You pick up the history of a country as the years go by, some of it through interest, some of it you just stumble across. Most people are aware of the 1985 earthquake which killed thousands. I only recently became aware of two other disasters, although these were both non natural. In 1992 the streets of Guadalajara exploded with such force that buses were thrown on top of 2 storey buildings. Yes, the streets exploded. Kilometres of them. Technically, it was the sewage system underneath, that has become filled with gasoline, that exploded. As there is only the one petrol company in Mexico, Pemex, it seems logical to point the finger at them. They have though, of course, always insisted that it wasn’t their fault. More than 200 people were killed, with hundreds more injured and thousands homeless.
Then there was the San Juanico explosion, where spherical gas containers exploded, one after the other. All 54 of them I believe, after one had leaked and ignited. A staggering death toll of 500 plus, with an estimated 5,000 to 7,000 more severely injured.
But it’s the third non natural disaster I find most interesting at the moment. There were no ‘direct’ deaths from this catastrophe. Stop me if this story sounds familiar…
It started with some very lax banking regulations and the banks themselves developing a sudden taste for lending lots of money out, plenty of it to higher risk borrowers. Interest rates were low after all. But all good things must come to an end, and when the currency of the country dropped (through devaluation as well as market forces) and interest rates rose, lots of people found themselves unable to repay their loans. Liquidity in the system dried up and the banks all started to teeter on the edge of bankruptcy.
Of course, banks can’t be allowed to go bankrupt, so they were pretty much all nationalised. And Bill Clinton’s US government and others kindly bailed out the Mexican financial system to the tune of $50 billion. It really does sound familiar doesn’t it! Well the US, UK and others clearly didn’t learn from Mexico’s mistake, but happily Mexico did.

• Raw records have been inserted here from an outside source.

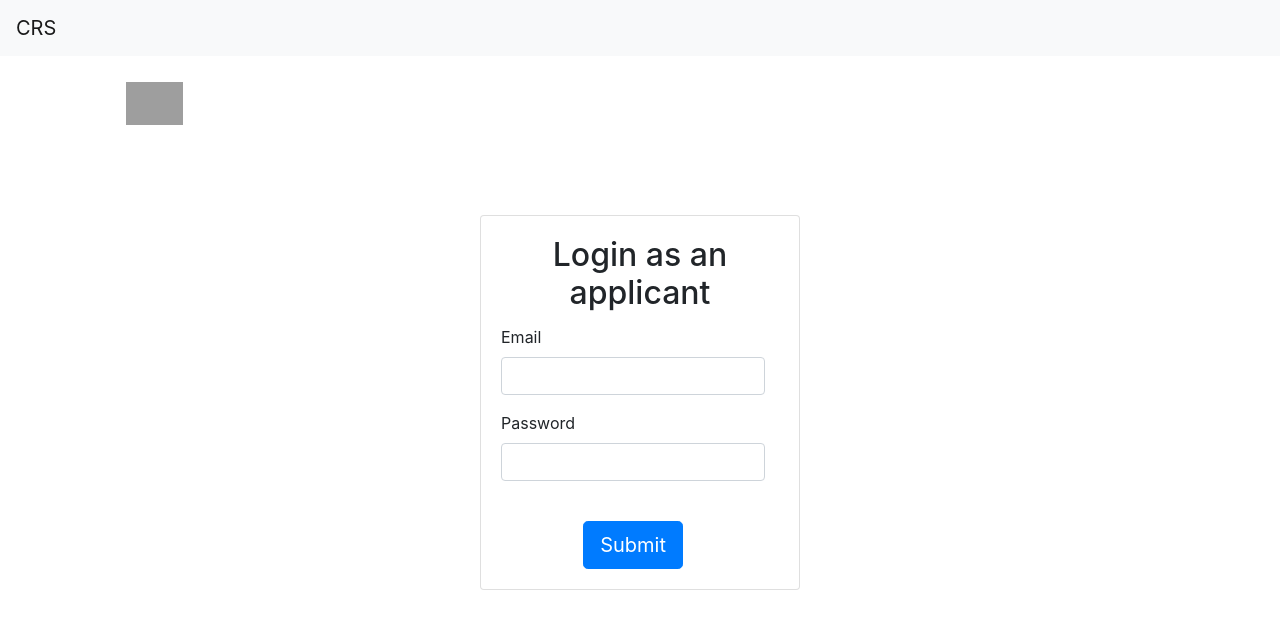
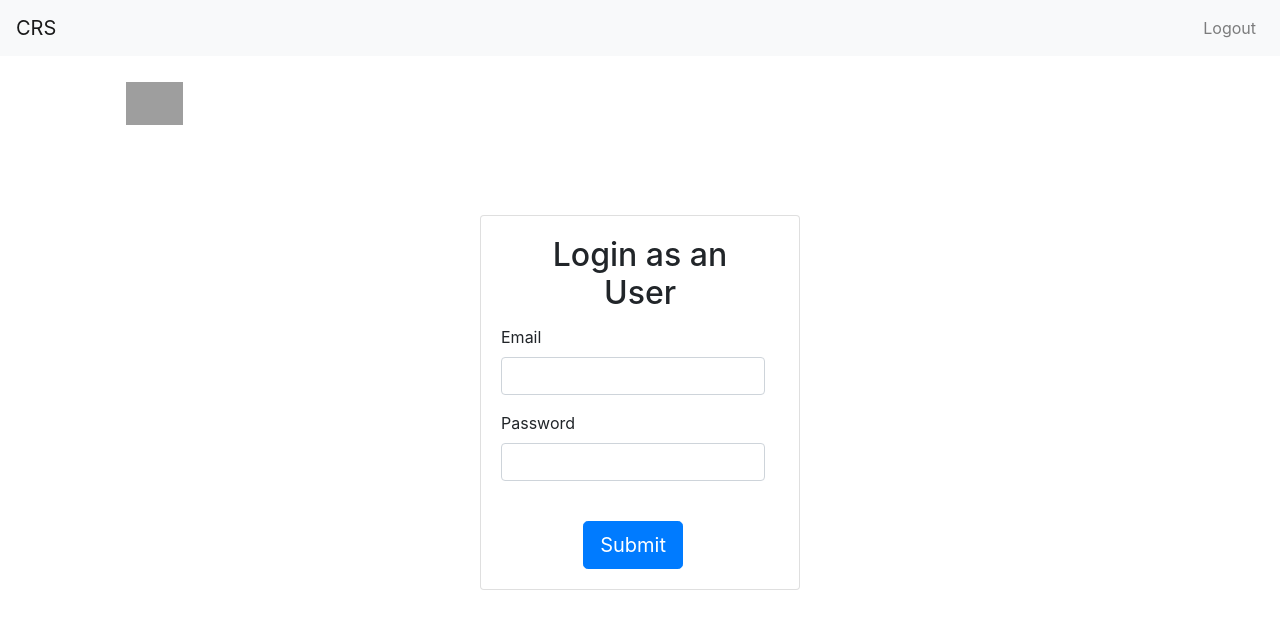
Before and after one commit to GeneralZYQ/CRS, a Flask app: page /login-customer/ in a window 1280 px wide. Shown: the top 629 px of the page. Run offline with Flask 2, Linux system fonts and the light colour scheme; some libraries are stand-ins or nearby versions; grey boxes are pictures that could not be loaded.

Commit message:
better text

```diff
--- a/customer.py
+++ b/customer.py
@@ -229,6 +229,7 @@ def return_car(car_id):
 
 				delta = paid_cost - total_cost
 				if delta >= 0:
+					print(delta)
 					print('we return money')
 					connectToDB.db.vehicle_customer.update_one({"car_code": car_id, "user_code": current_user.id}, {"$set": {"status": "Returned", "returned_date": returned_date, "cost": total_cost, "back_location": place_to_return}})
 					connectToDB.db.vehicles.update_one({"car_code": car_id}, {"$set": {"location": place_to_return}})
@@ -298,6 +299,8 @@ def checkout_car():
 @login_required
 def start_car(car_id):
 
+	print(car_id)
+
 	connectToDB.connect_to_db()
 	connectToDB.db.vehicle_customer.update_one({"car_code": car_id, "user_code": current_user.id}, {"$set": {"status": "Using"}})
 
@@ -352,11 +355,11 @@ def order_car(car_id):
 			fiftycentsCounts = orderForm.fiftycentsCounts.data if orderForm.fiftycentsCounts.data is not None else 0
 			twentycentsCounts = orderForm.twentycentsCounts.data if orderForm.twentycentsCounts.data is not None else 0
 
-			given_price = fiftycentsCounts * 50.0 + twentyCounts * 20.0 + tenCounts * 10.0 + fiveCounts * 5.0 + twoCounts * 2.0 + oneCounts*1.0 + fiftycentsCounts * 0.5 + twentycentsCounts * 0.2
+			given_price = fiftyCounts * 50.0 + twentyCounts * 20.0 + tenCounts * 10.0 + fiveCounts * 5.0 + twoCounts * 2.0 + oneCounts*1.0 + fiftycentsCounts * 0.5 + twentycentsCounts * 0.2
 
 			delta = given_price - total_price
-			print(given_price)
-			print(delta)
+			print("give money :%f" % given_price)
+			print("delta: %f" % delta)
 			cash_back = []
 			if delta < 0:
 				render_template('order_car.html', price=price, form=orderForm, car_code=car_id, pledge=pledge, message='The money is not enough')
@@ -412,9 +415,17 @@ def order_car(car_id):
 				'start_location' : car_location, 'back_location' : '', 'returned_date': 0, 'cost' : total_price, 'price_per_hour': price
 				})
 
-			return render_template('reserved_car.html', pin_code=pin_code, location=car_location, car_id=car_id)
+			return render_template('reserved_car.html', pin_code=pin_code, location=car_location, car_id=car_id, cash_back=cash_back)
 		else:
 			render_template('order_car.html', price=price, form=orderForm, car_code=car_id, pledge=pledge, message = '')
 
 
 		return price
+
+
+@app.route("/logout/")
+@login_required
+def logout():
+
+	logout_user()
+	return redirect(url_for('login_customer'))
--- a/templates/base.html
+++ b/templates/base.html
@@ -16,6 +16,13 @@
         <button class="navbar-toggler" type="button" data-toggle="collapse" data-target="#navbarNav" aria-controls="navbarNav" aria-expanded="false" aria-label="Toggle navigation">
             <span class="navbar-toggler-icon"></span>
         </button>
+        <div class="collapse navbar-collapse justify-content-end" id="navbarSupportedContent">
+        <ul class="navbar-nav">
+            <li class="nav-item">
+                <a class="nav-link" href="{{ url_for('logout') }}">Logout</a>
+            </li>
+        </ul>
+    </div>
     </nav>
     <div class="container">
         {% block content %} {% endblock %}
--- a/templates/dashboard-user.html
+++ b/templates/dashboard-user.html
@@ -11,6 +11,11 @@
         <span class="navbar-toggler-icon"></span>
     </button>
     <div class="collapse navbar-collapse justify-content-end" id="navbarSupportedContent" style="margin-right: 1em">
+        <!-- <ul class="navbar-nav">
+            <li class="nav-item">
+                <a class="nav-link" href="{{ url_for('logout') }}">Logout</a>
+            </li>
+        </ul> -->
     </div>
 </nav>
 
--- a/templates/login-customer.html
+++ b/templates/login-customer.html
@@ -20,7 +20,7 @@
 
 
         <div class="card-title align-items-center" style="padding:0px 16px;">
-            <h2 class="mdl-card__title-text" style="text-align: center;">Login as an applicant</h2>
+            <h2 class="mdl-card__title-text" style="text-align: center;">Login as an User</h2>
         </div>
         {% for category, message in get_flashed_messages(with_categories=True) %}
         <div class="alert alert-{{category}}" role="alert">
```
Also changed, not shown: templates/reserved_car.html (+8 -0 lines).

It became known, as the title of the post suggests, as the December Mistake – President Zedillo’s devaluation being the most oft blamed factor. Most people agree however that his predecessor, Salinas, bears by far the greater responsibility.
Mexico won’t escape unscathed from the current crisis, but the banks have solid capitalisation and liquidity here, so should be ok. Maybe it would be better if the biggest banks in Mexico weren’t owned by US, British and Spanish banks, just at the moment, of course…!
If you want some good news, the banks were all privatised again a few years later, and the $50 billion repaid ahead of schedule quite some time ago. Let’s hope the US et al come out the other side just as well.